The non-profit group Explore Access (exploreaccess.org) quickly developed a remote education toolkit to assist campuses across the country who are moving to online education in response to COVID-19.
ADA Compliance for Online Course Design – Best Practices
For course web pages, documents, images, and videos, follow these guidelines:
- Use clear, consistent layouts and organization schemes for presenting content.
- Structure headings (using heading style features built into the Learning Management System, Microsoft Word and PowerPoint (PPt), PDFs, etc.) and use built-in designs/ layouts (e.g., for PPt slides).
- Use descriptive wording for hyperlinked texts.
- Avoid using PDF documents (especially those presented as images) Use a Word version instead as the primary source and link to the PDF as a secondary source to the content.
- Provide concise text descriptions of content presented within images.
- Use either Arial or Sans Serif font in black on white background. Use at least 12 font.
- Use color combinations that are high contrast and can be read by those who are colorblind.
- Make sure all content and navigation is accessible using the keyboard alone and choose IT tools that are accessible.
- Only use videos with captions.
- Ensure all videos transcribe audio content.
- Provide options for communicating and collaborating that are accessible to individuals with a variety of disabilities.
Other Helpful Resources
- AccessDL: A project of University of Washington, DO-IT, this site offers a variety of resources related to accessibility and distance learning.
- National Center on Disability and Access to Education:The National Center on Disability and Access to Education (NCDAE) exists to address issues of technology and disability in education policies and practices to enhance the lives of people with disabilities and their families.
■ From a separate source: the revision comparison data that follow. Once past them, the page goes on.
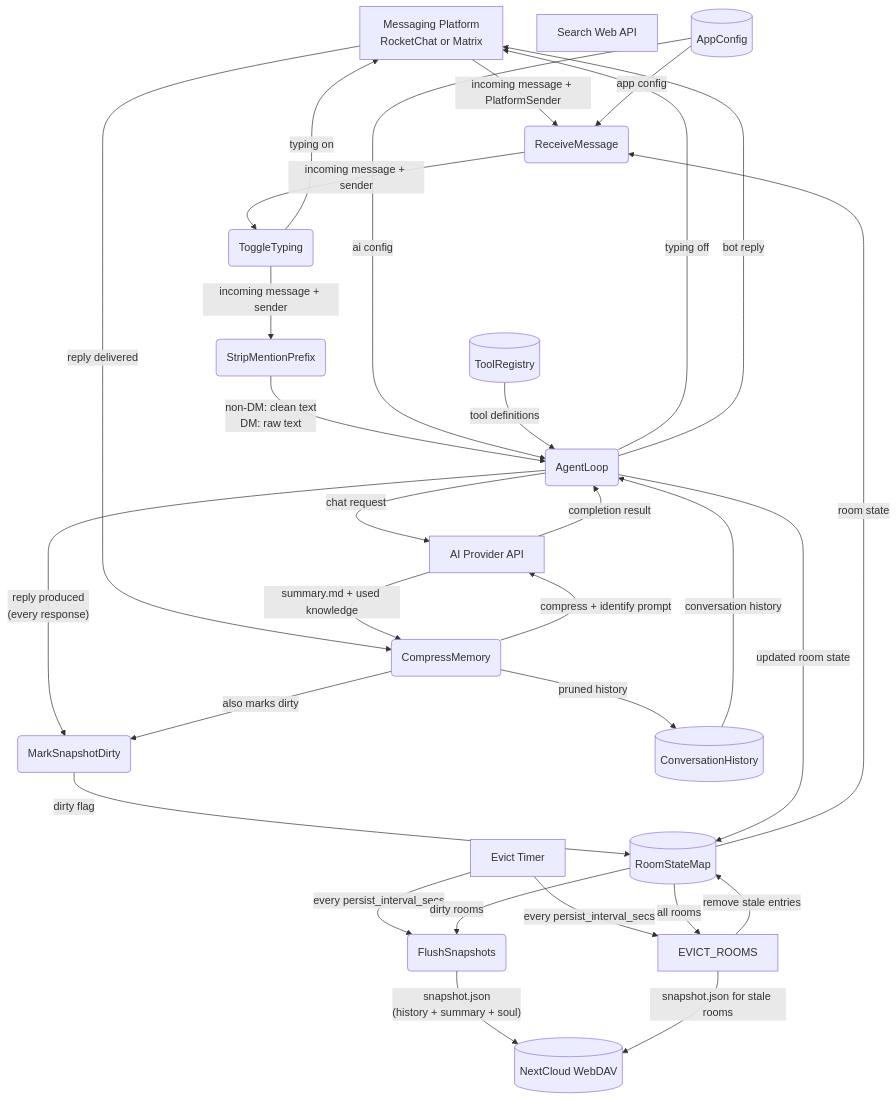
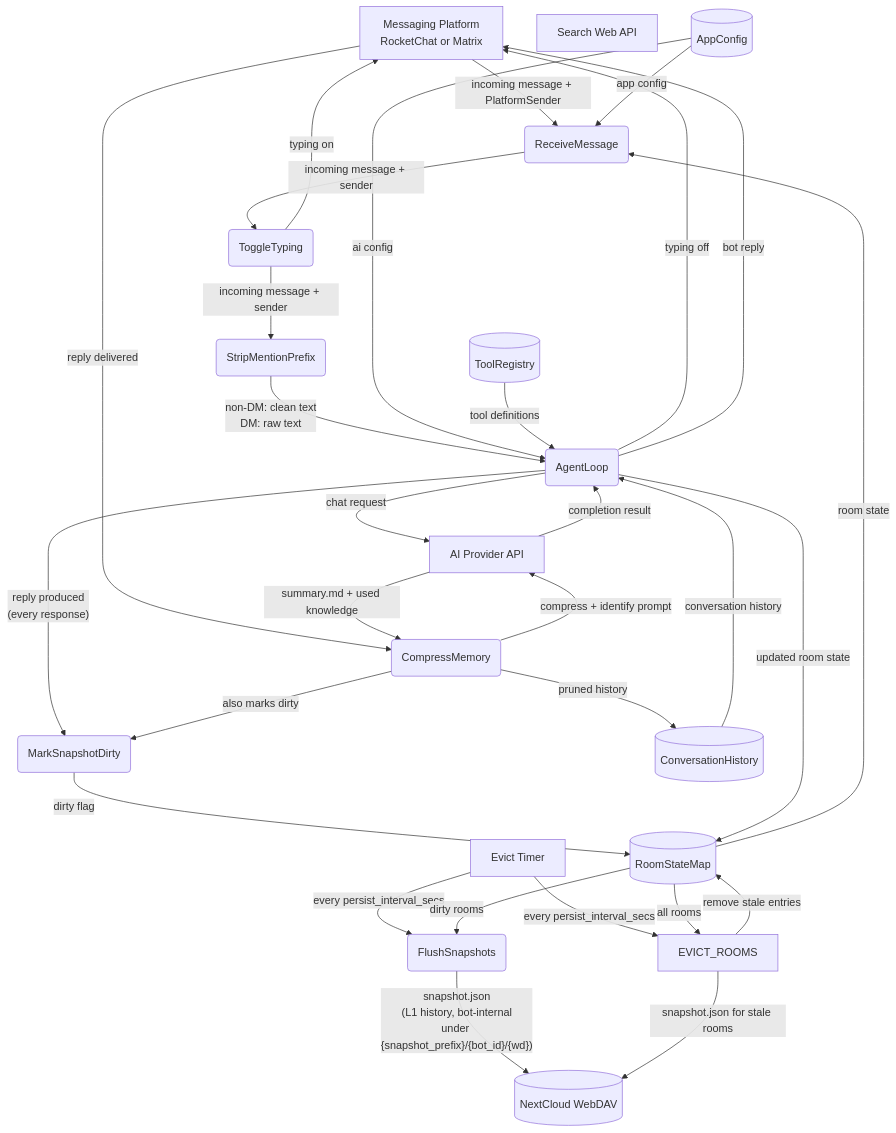
Before and after one commit to cosmoswafer/rockbot: the first of 4 diagrams in _dfd/agent/agent-loop.md, drawn with Mermaid. The commit also changed other lines of this file and 7 other files, not shown here.

First line of the commit message:
snapshot isolation: per-bot snapshot.json under configurable prefix, bot_id on AgentHarness, DFD updates

````diff
--- a/_dfd/agent/agent-loop.md
+++ b/_dfd/agent/agent-loop.md
@@ -38,50 +38,50 @@
 ```mermaid
 flowchart TD
     PLATFORM[Messaging Platform<br/>RocketChat or Matrix]
     AI[AI Provider API]
     DAV[(NextCloud WebDAV)]
     EXA[Search Web API]
     TIMER[Evict Timer]
     DISPATCH(ReceiveMessage)
     TYPING(ToggleTyping)
     STRIP(StripMentionPrefix)
     LOOP(AgentLoop)
     DIRTY(MarkSnapshotDirty)
     SNAPSHOT(FlushSnapshots)
     ARCHIVE(CompressMemory)
 
     CFG[(AppConfig)]
     HISTORY[(ConversationHistory)]
     TOOLS[(ToolRegistry)]
     ROOMS[(RoomStateMap)]
 
     PLATFORM -->|"incoming message + PlatformSender"| DISPATCH
     ROOMS -->|"room state"| DISPATCH
     CFG -->|"app config"| DISPATCH
     DISPATCH -->|"incoming message + sender"| TYPING
     TYPING -->|"typing on"| PLATFORM
     TYPING -->|"incoming message + sender"| STRIP
     STRIP -->|"non-DM: clean text<br/>DM: raw text"| LOOP
     CFG -->|"ai config"| LOOP
     HISTORY -->|"conversation history"| LOOP
     TOOLS -->|"tool definitions"| LOOP
     LOOP -->|"chat request"| AI
     AI -->|"completion result"| LOOP
     LOOP -->|"typing off"| PLATFORM
     LOOP -->|"bot reply"| PLATFORM
     LOOP -->|"reply produced<br/>(every response)"| DIRTY
     DIRTY -->|"dirty flag"| ROOMS
     PLATFORM -->|"reply delivered"| ARCHIVE
     ARCHIVE -->|"compress + identify prompt"| AI
     AI -->|"summary.md + used knowledge"| ARCHIVE
     ARCHIVE -->|"also marks dirty"| DIRTY
     ARCHIVE -->|"pruned history"| HISTORY
     LOOP -->|"updated room state"| ROOMS
     TIMER -->|"every persist_interval_secs"| SNAPSHOT
     ROOMS -->|"dirty rooms"| SNAPSHOT
-    SNAPSHOT -->|"snapshot.json<br/>(history + summary + soul)"| DAV
+    SNAPSHOT -->|"snapshot.json<br/>(L1 history, bot-internal<br/>under {snapshot_prefix}/{bot_id}/{wd})"| DAV
     TIMER -->|"every persist_interval_secs"| EVICT_ROOMS
     ROOMS -->|"all rooms"| EVICT_ROOMS
     EVICT_ROOMS -->|"snapshot.json for stale rooms"| DAV
     EVICT_ROOMS -->|"remove stale entries"| ROOMS
 ```
````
Be sure to check out their cheat sheets.
- National Deaf Center: 10 Tips for Educators: This resource is provided in response to the rush toward online instruction. The National Deaf Center also offers many other helpful resources for educators.
- University of Connecticut Accessibility Guide: https://accessibility.its.uconn.edu/
- University of Washington: Getting Started with Accessibility
- org: A project of the Center for Persons with Disabilities, Utah State University, WebAIM offers lots of resources to help people design with accessibility in mind and make their web content accessible to people with disabilities.
- Free audiobook, “Meet Me Accessibly – A Guide to Zoom Cloud Meetings from a Blindness Perspective” A guide to Zoom Cloud Meetings from a blindness perspective.
Additional Websites offering support: